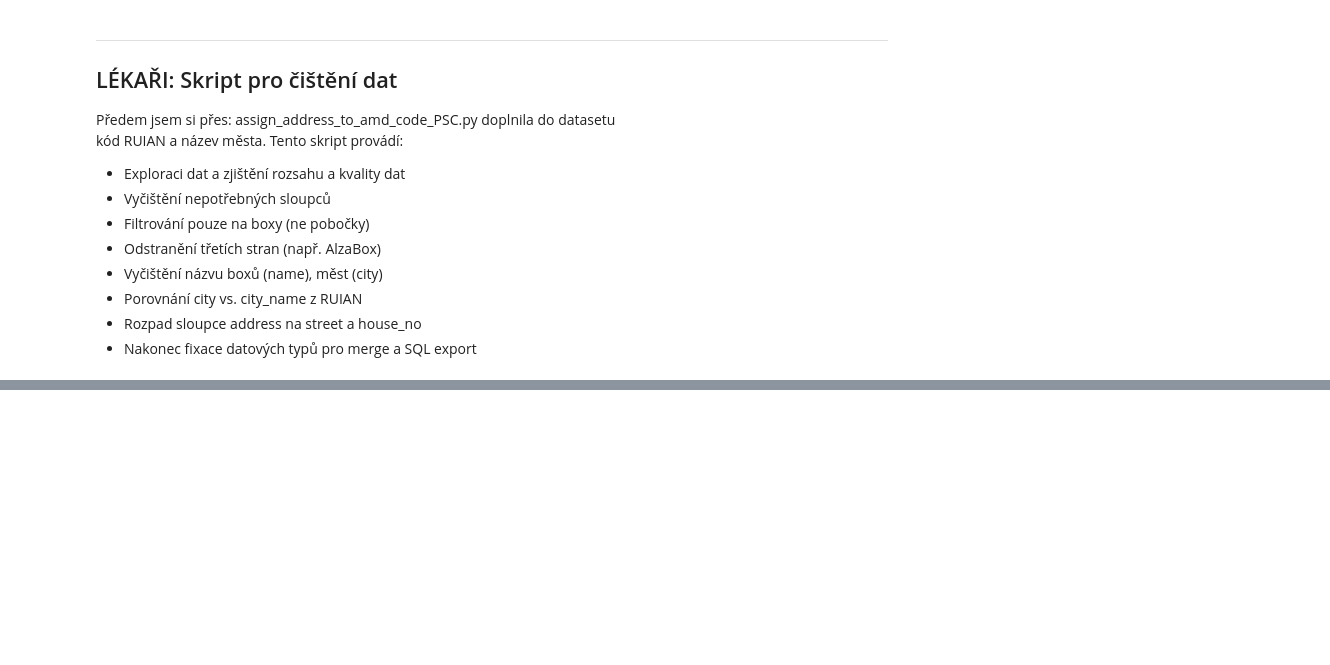
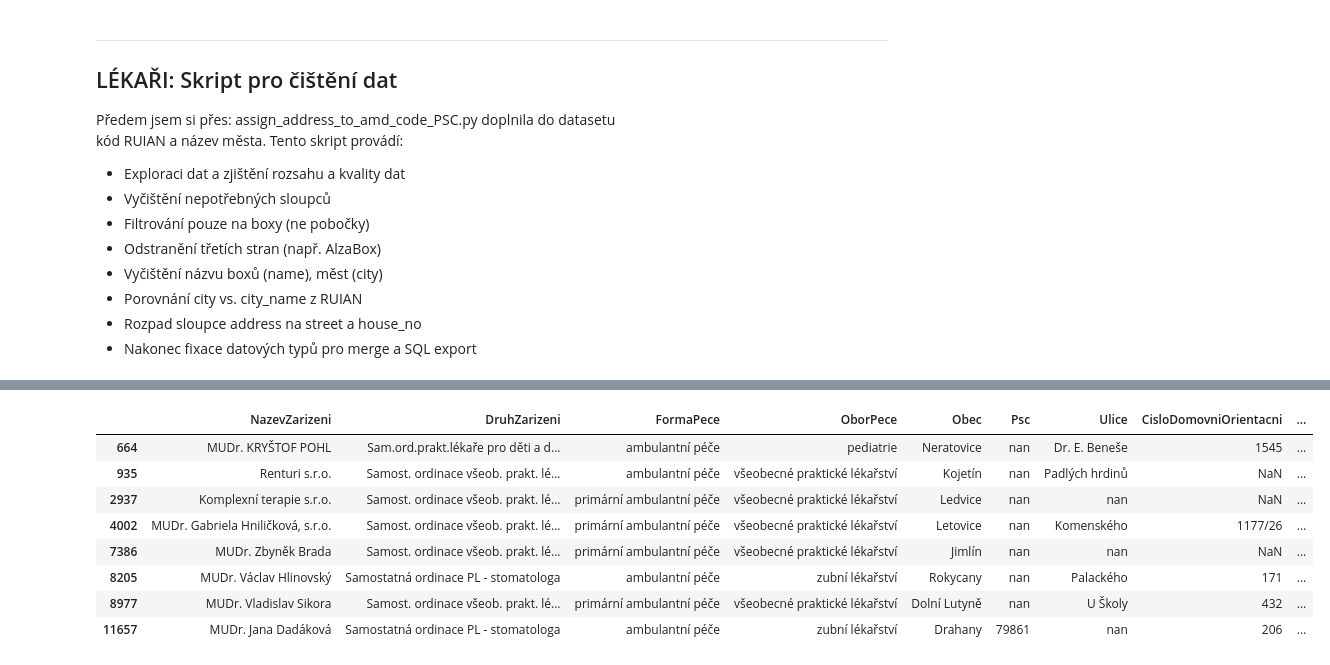
Before and after one commit to 123Lenka/Detektivky_vizualni_smog, a Jupyter notebook: sabi/05_s_doctors_cleaning_dataset.ipynb, the cells around one changed output, grey strips where cells are left out. Cells and saved outputs as stored; diff of their text form; code cells hidden in the pictures; blank space fills up the shorter version.

```diff
--- a/sabi/05_s_doctors_cleaning_dataset.ipynb
+++ b/sabi/05_s_doctors_cleaning_dataset.ipynb
@@ -56,0 +205,14 @@ df.loc[:,'Psc'] = df['Psc'].astype(str)
+# %%
+# Slovník pro převod textu na ID
+mapa_profese = {
+    'praktik': 1,
+    'pediatr': 2,
+    'zubař': 3
+}
+
+# Vytvoření sloupců na základě již existujícího sloupce 'profese'
+filtered['id_typ_profese'] = filtered['profese'].map(mapa_profese)
+filtered['nazev_profese'] = filtered['profese']
+
+# Kontrola výsledku
+filtered[['DruhZarizeni_clean', 'id_typ_profese', 'nazev_profese']].head()
@@ -56,0 +275,19 @@ df.loc[:,'Psc'] = df['Psc'].astype(str)
+# %%
+import csv
+
+# Sloupce, kde chceme chránit obsah (např. s adresami a městy)
+sloupce_textove = ['Ulice', 'Obec', 'Psc', 'DruhZarizeni', 'FormaPece', 'OborPece', 'NazevZarizeni']
+
+for sloupec in sloupce_textove:
+    if sloupec in filtered.columns:
+        filtered[sloupec] = filtered[sloupec].astype(str)
+
+# Uložit CSV s uvozovkami
+filtered.to_csv(
+    r'C:\Users\Sabina\Sabi dokumenty\01 Czechitas\01 PYTHON\Python\Detektivky_vizualni_smog\sabi\data\doctors_pomocny.csv',
+    index=False,
+    encoding='utf-8-sig',   # BOM pro lepší kompatibilitu s Excel / Sheets
+    quoting=csv.QUOTE_ALL,  # obalit všechny texty do uvozovek
+    quotechar='"',
+    sep=','
+)
@@ -56,0 +301,3 @@ df.loc[:,'Psc'] = df['Psc'].astype(str)
+# %%
+filtered['id'] = range(1, len(filtered) + 1)
+filtered['id'] = filtered['id'].astype(int)
@@ -56,0 +1735,14 @@ df.loc[:,'Psc'] = df['Psc'].astype(str)
+# %%
+chybi_city_code = filtered[filtered['city_code'].isna()]
+pocet = len(chybi_city_code)
+chybi_city_code
+# %% [output]
+|  | NazevZarizeni | DruhZarizeni | FormaPece | OborPece | Obec | Psc | Ulice | CisloDomovniOrientacni | ... |
+| 664 | MUDr. KRYŠTOF POHL | Sam.ord.prakt.lékaře pro děti a d... | ambulantní péče | pediatrie | Neratovice | nan | Dr. E. Beneše | 1545 | ... |
+| 935 | Renturi s.r.o. | Samost. ordinace všeob. prakt. lé... | ambulantní péče | všeobecné praktické lékařství | Kojetín | nan | Padlých hrdinů | NaN | ... |
+| 2937 | Komplexní terapie s.r.o. | Samost. ordinace všeob. prakt. lé... | primární ambulantní péče | všeobecné praktické lékařství | Ledvice | nan | nan | NaN | ... |
+| 4002 | MUDr. Gabriela Hniličková, s.r.o. | Samost. ordinace všeob. prakt. lé... | primární ambulantní péče | všeobecné praktické lékařství | Letovice | nan | Komenského | 1177/26 | ... |
+| 7386 | MUDr. Zbyněk Brada | Samost. ordinace všeob. prakt. lé... | primární ambulantní péče | všeobecné praktické lékařství | Jimlín | nan | nan | NaN | ... |
+| 8205 | MUDr. Václav Hlinovský | Samostatná ordinace PL - stomatologa | ambulantní péče | zubní lékařství | Rokycany | nan | Palackého | 171 | ... |
+| 8977 | MUDr. Vladislav Sikora | Samost. ordinace všeob. prakt. lé... | primární ambulantní péče | všeobecné praktické lékařství | Dolní Lutyně | nan | U Školy | 432 | ... |
+| 11657 | MUDr. Jana Dadáková | Samostatná ordinace PL - stomatologa | ambulantní péče | zubní lékařství | Drahany | 79861 | nan | 206 | ... |
```
Also changed, not shown: parts of 28 cells of this notebook, 5 other files.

^^^^^^^^^^^^^^^^

Work order =>
Find each line in the data above with the word "filtered", then copy it.

Response below =>
+filtered['id_typ_profese'] = filtered['profese'].map(mapa_profese)
+filtered['nazev_profese'] = filtered['profese']
+filtered[['DruhZarizeni_clean', 'id_typ_profese', 'nazev_profese']].head()
+    if sloupec in filtered.columns:
+        filtered[sloupec] = filtered[sloupec].astype(str)
+filtered.to_csv(
+filtered['id'] = range(1, len(filtered) + 1)
+filtered['id'] = filtered['id'].astype(int)
+chybi_city_code = filtered[filtered['city_code'].isna()]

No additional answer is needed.